Records from a data collection:

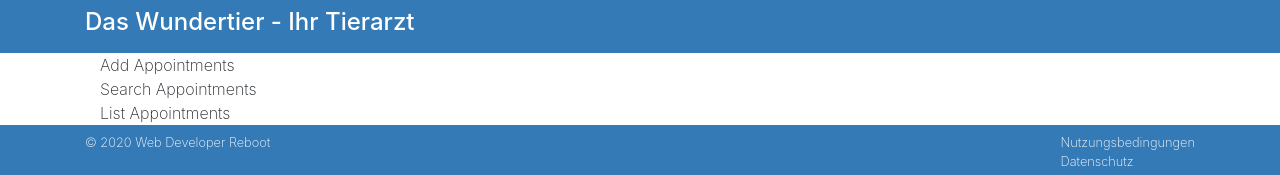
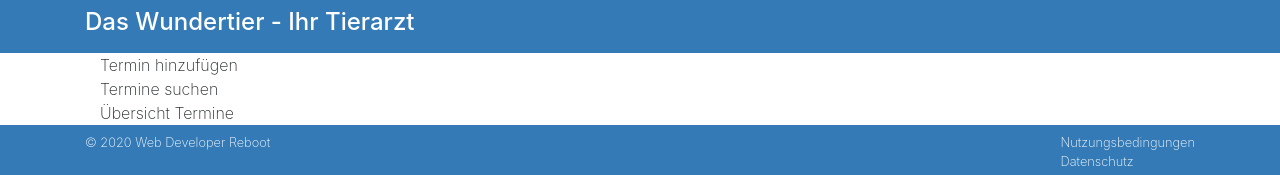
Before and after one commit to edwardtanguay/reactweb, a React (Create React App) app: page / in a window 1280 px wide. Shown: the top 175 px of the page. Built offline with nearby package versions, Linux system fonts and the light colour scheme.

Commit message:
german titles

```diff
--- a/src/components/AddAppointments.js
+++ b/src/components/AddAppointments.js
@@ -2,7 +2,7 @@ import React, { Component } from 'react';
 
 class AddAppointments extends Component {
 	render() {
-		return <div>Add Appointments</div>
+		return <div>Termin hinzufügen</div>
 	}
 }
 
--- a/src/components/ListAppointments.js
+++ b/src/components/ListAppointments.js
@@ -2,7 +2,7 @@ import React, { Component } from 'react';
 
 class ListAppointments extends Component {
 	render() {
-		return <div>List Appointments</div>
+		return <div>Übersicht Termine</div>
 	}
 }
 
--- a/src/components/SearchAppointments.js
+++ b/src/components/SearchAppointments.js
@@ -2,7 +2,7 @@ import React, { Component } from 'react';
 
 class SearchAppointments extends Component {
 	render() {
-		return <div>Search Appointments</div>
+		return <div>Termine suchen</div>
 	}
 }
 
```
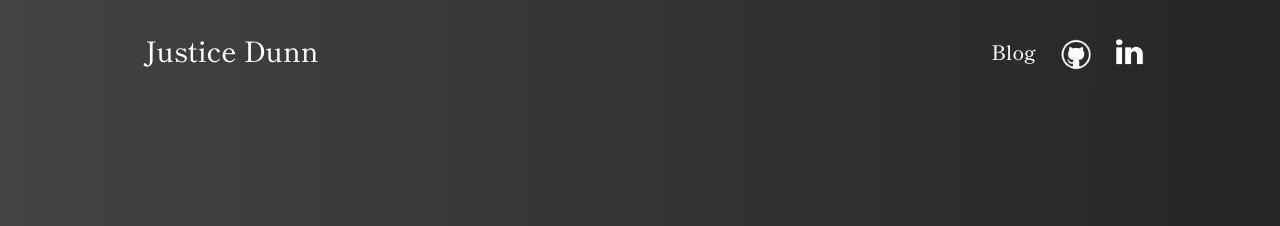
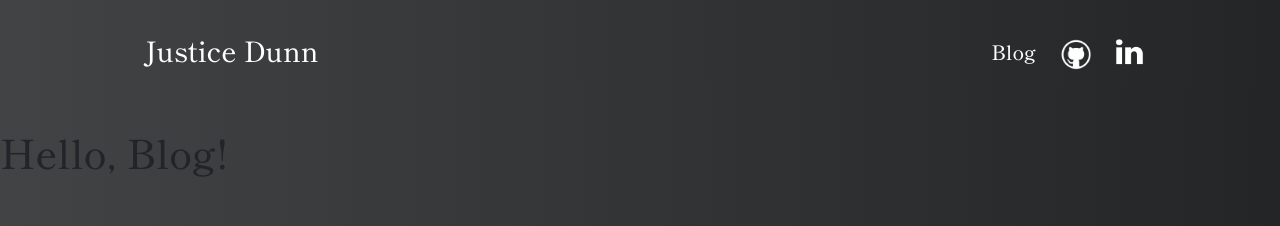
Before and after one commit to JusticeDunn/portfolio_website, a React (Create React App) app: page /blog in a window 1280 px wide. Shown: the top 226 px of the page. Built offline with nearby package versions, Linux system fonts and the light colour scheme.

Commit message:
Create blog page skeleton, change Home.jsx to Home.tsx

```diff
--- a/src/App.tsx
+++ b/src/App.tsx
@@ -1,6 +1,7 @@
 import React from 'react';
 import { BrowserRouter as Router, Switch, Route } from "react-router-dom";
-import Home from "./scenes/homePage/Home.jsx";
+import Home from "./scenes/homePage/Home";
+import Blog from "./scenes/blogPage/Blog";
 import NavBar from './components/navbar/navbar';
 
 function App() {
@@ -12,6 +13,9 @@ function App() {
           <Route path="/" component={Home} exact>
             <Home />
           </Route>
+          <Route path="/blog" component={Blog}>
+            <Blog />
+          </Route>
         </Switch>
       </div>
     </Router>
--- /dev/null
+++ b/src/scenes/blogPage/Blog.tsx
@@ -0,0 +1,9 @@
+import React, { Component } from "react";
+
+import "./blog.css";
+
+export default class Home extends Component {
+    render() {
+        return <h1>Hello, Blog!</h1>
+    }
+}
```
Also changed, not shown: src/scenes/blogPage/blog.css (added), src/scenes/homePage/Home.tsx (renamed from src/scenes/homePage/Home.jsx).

> PROBLEM TO SOLVE: Print every line above once more, exactly. Omit the pictures.

> SOLVED PROBLEM:
Before and after one commit to edwardtanguay/reactweb, a React (Create React App) app: page / in a window 1280 px wide. Shown: the top 175 px of the page. Built offline with nearby package versions, Linux system fonts and the light colour scheme.

Commit message:
german titles

```diff
--- a/src/components/AddAppointments.js
+++ b/src/components/AddAppointments.js
@@ -2,7 +2,7 @@ import React, { Component } from 'react';
 
 class AddAppointments extends Component {
 	render() {
-		return <div>Add Appointments</div>
+		return <div>Termin hinzufügen</div>
 	}
 }
 
--- a/src/components/ListAppointments.js
+++ b/src/components/ListAppointments.js
@@ -2,7 +2,7 @@ import React, { Component } from 'react';
 
 class ListAppointments extends Component {
 	render() {
-		return <div>List Appointments</div>
+		return <div>Übersicht Termine</div>
 	}
 }
 
--- a/src/components/SearchAppointments.js
+++ b/src/components/SearchAppointments.js
@@ -2,7 +2,7 @@ import React, { Component } from 'react';
 
 class SearchAppointments extends Component {
 	render() {
-		return <div>Search Appointments</div>
+		return <div>Termine suchen</div>
 	}
 }
 
```
Before and after one commit to JusticeDunn/portfolio_website, a React (Create React App) app: page /blog in a window 1280 px wide. Shown: the top 226 px of the page. Built offline with nearby package versions, Linux system fonts and the light colour scheme.

Commit message:
Create blog page skeleton, change Home.jsx to Home.tsx

```diff
--- a/src/App.tsx
+++ b/src/App.tsx
@@ -1,6 +1,7 @@
 import React from 'react';
 import { BrowserRouter as Router, Switch, Route } from "react-router-dom";
-import Home from "./scenes/homePage/Home.jsx";
+import Home from "./scenes/homePage/Home";
+import Blog from "./scenes/blogPage/Blog";
 import NavBar from './components/navbar/navbar';
 
 function App() {
@@ -12,6 +13,9 @@ function App() {
           <Route path="/" component={Home} exact>
             <Home />
           </Route>
+          <Route path="/blog" component={Blog}>
+            <Blog />
+          </Route>
         </Switch>
       </div>
     </Router>
--- /dev/null
+++ b/src/scenes/blogPage/Blog.tsx
@@ -0,0 +1,9 @@
+import React, { Component } from "react";
+
+import "./blog.css";
+
+export default class Home extends Component {
+    render() {
+        return <h1>Hello, Blog!</h1>
+    }
+}
```
Also changed, not shown: src/scenes/blogPage/blog.css (added), src/scenes/homePage/Home.tsx (renamed from src/scenes/homePage/Home.jsx).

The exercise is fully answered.